### TASK DESCRIPTION
Among the records below, find the lines with the word "after" and copy them.

### PROVIDED RECORDS
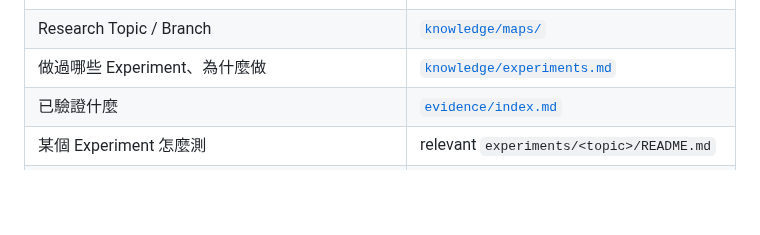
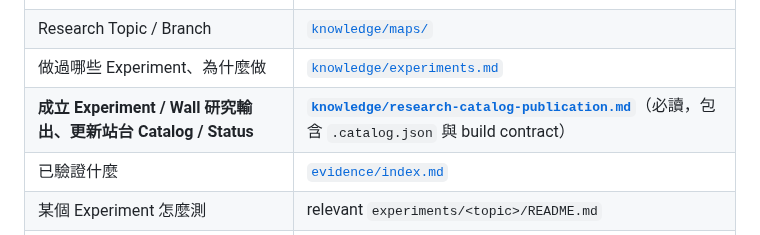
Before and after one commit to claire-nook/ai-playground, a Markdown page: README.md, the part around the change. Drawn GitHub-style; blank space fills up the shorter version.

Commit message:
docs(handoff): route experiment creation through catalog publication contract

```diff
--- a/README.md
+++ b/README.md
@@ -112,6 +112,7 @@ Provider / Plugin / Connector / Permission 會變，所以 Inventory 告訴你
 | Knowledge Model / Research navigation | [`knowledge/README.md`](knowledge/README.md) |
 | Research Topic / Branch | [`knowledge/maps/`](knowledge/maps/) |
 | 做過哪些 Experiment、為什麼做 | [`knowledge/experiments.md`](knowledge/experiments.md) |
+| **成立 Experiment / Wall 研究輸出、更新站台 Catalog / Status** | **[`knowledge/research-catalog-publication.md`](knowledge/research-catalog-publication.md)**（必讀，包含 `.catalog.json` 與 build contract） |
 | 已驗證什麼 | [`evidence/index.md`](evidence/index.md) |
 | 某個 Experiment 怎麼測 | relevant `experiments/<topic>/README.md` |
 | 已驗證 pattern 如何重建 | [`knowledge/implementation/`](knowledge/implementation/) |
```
* * *
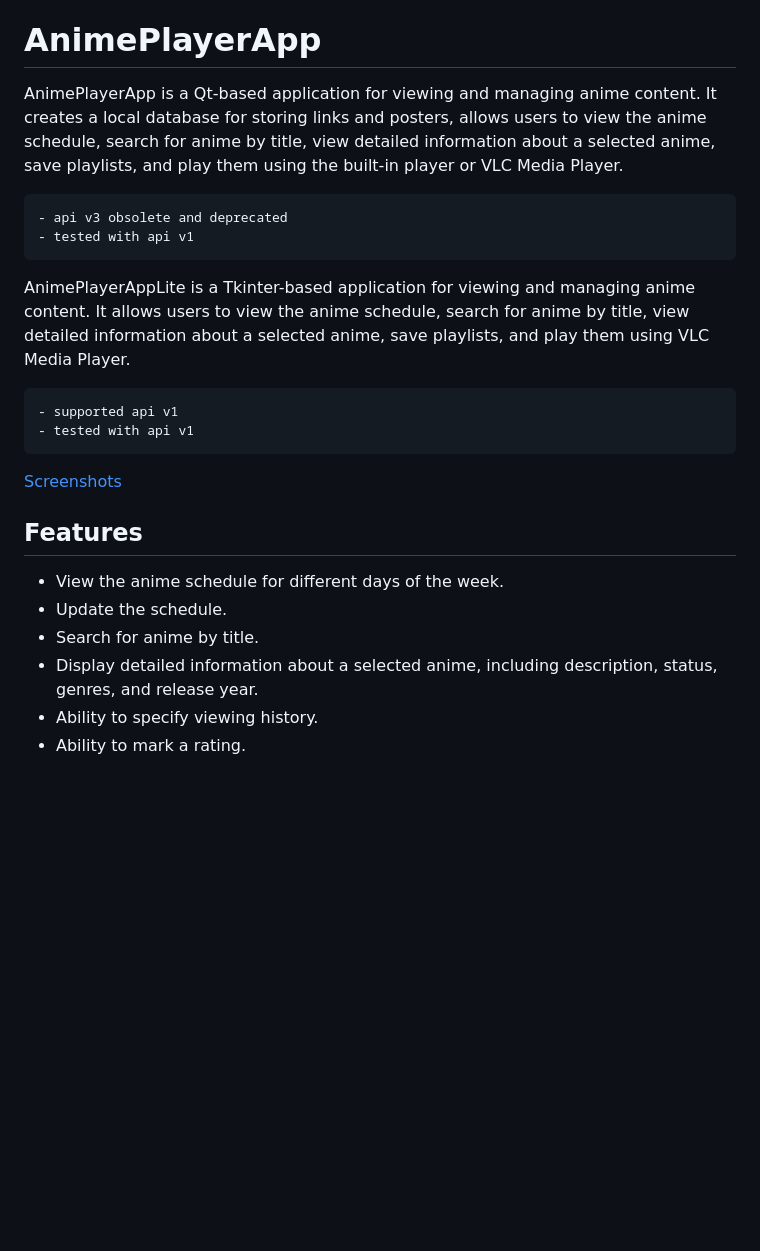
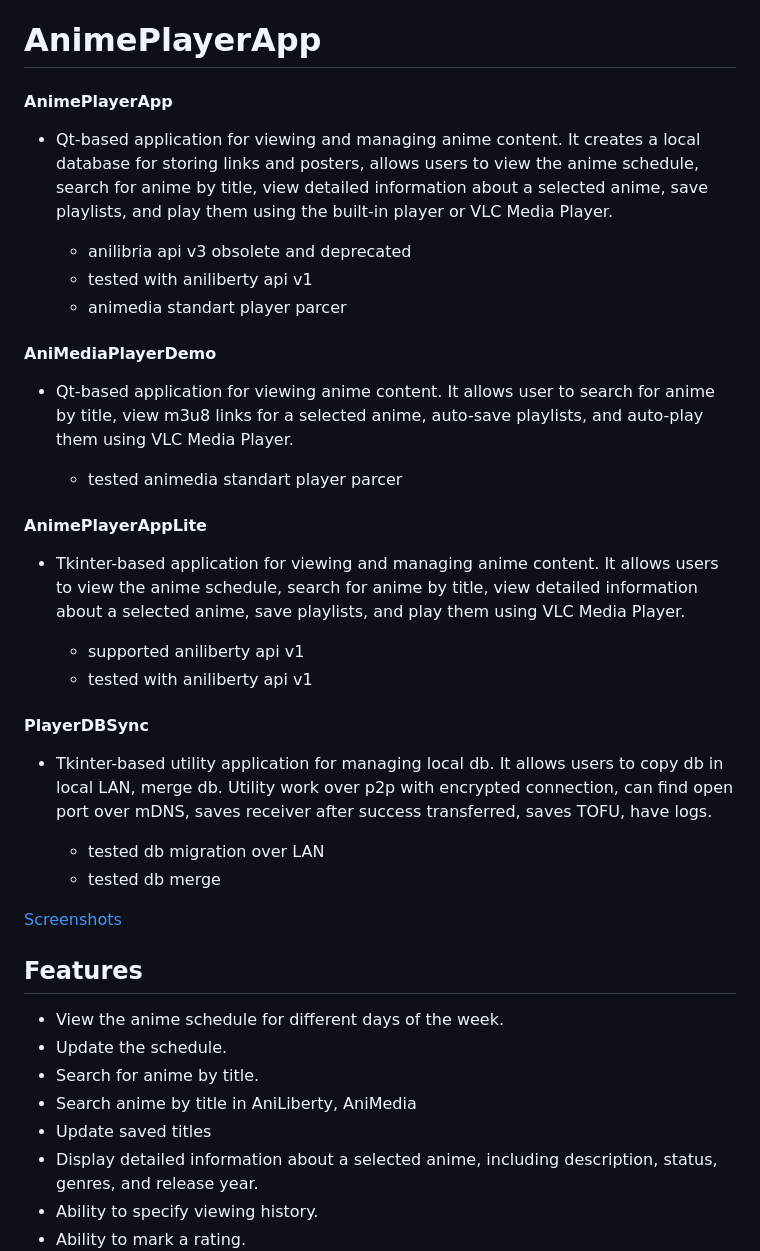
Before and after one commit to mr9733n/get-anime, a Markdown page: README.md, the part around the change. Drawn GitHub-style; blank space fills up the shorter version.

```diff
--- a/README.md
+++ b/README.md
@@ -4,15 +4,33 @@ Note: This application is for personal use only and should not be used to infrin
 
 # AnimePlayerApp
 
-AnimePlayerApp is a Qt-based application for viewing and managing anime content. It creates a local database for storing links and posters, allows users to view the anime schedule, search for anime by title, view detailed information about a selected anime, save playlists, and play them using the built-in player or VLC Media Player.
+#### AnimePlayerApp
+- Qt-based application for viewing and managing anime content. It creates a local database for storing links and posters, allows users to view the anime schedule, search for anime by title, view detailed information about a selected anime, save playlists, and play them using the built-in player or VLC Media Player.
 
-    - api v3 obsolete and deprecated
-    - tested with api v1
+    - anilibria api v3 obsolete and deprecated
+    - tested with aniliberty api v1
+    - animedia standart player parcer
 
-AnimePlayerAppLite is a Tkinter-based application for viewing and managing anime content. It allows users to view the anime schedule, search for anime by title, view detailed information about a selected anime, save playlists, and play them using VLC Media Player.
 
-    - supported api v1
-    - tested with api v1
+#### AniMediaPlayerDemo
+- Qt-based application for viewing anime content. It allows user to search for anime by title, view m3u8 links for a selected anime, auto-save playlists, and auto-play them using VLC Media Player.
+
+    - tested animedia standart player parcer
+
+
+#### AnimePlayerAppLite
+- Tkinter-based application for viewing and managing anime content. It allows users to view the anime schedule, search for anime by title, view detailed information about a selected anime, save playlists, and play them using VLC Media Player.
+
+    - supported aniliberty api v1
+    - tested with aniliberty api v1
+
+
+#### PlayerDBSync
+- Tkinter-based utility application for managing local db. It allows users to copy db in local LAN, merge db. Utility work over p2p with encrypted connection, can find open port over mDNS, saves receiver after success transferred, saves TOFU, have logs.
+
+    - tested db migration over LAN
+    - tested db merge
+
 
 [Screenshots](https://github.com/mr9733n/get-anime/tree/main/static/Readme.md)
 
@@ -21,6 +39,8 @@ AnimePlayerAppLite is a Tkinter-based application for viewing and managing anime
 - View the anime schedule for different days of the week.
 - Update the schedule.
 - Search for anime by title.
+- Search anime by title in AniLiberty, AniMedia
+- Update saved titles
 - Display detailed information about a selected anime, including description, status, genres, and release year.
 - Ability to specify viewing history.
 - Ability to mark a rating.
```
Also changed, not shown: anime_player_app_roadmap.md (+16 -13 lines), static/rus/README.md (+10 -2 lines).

### EXPECTED ANSWER
Before and after one commit to claire-nook/ai-playground, a Markdown page: README.md, the part around the change. Drawn GitHub-style; blank space fills up the shorter version.
Before and after one commit to mr9733n/get-anime, a Markdown page: README.md, the part around the change. Drawn GitHub-style; blank space fills up the shorter version.
+- Tkinter-based utility application for managing local db. It allows users to copy db in local LAN, merge db. Utility work over p2p with encrypted connection, can find open port over mDNS, saves receiver after success transferred, saves TOFU, have logs.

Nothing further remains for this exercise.